Well, I guee everything turned out fine and these are what I ended up with. The cute lil feet, the smooth and shiny top and the crisp on the outside - chewy on the inside cookies!! Finally I get what all the rave is about!! This recipe gave me the confidence to tackle more french macaroon recipes! I am really thankful to Thip of Bonbini for sharing her recipe with us.....


The recipe was really easy to follow. The taste was amazing, the texture and looks matching the description of succesful french macaroons!!! I sandwiched a few of them with chocolate ganache.
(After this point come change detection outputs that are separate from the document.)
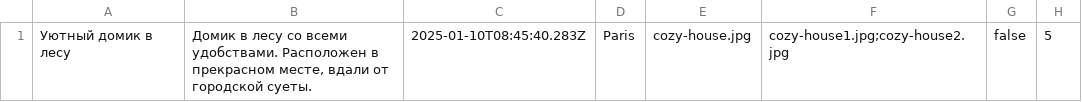
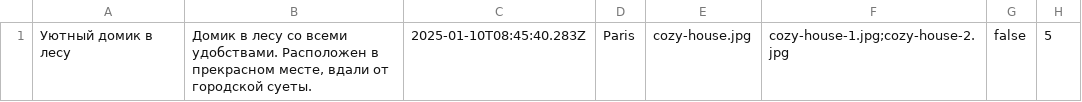
Before and after one commit to htmlacademy-nodejs-api/2512115-six-cities-9, a TSV file: mocks/mock-data.tsv, drawn as a sheet; only a part is shown; the diff names each change by its address in the sheet, - before the commit and + after, or states it on an @@ line.

Commit message:
Дополнение моков

```diff
--- a/mocks/mock-data.tsv
+++ b/mocks/mock-data.tsv
-F1: cozy-house1.jpg;cozy-house2.jpg
+F1: cozy-house-1.jpg;cozy-house-2.jpg
```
But honestly, they are amazing on their own. The filling would make them a little more sweet than I would prefer. Next time I would like to make macaroons that are a little bit smaller (diameter), so that they will look like cute little colored puffy balls!!!

Guess what, I also baked the whipped Italian meringue without the almond flour "mass" and made these melt in your mouth meringue rounds/cookies!! They were delicious and literally melted in our mouths!!

I am really happy that I decided to attempt the French Macaroons again! Try these out and I am sure you wouldnt be disappointed. Thank you for visiting Tasty treats!!
Have a great week!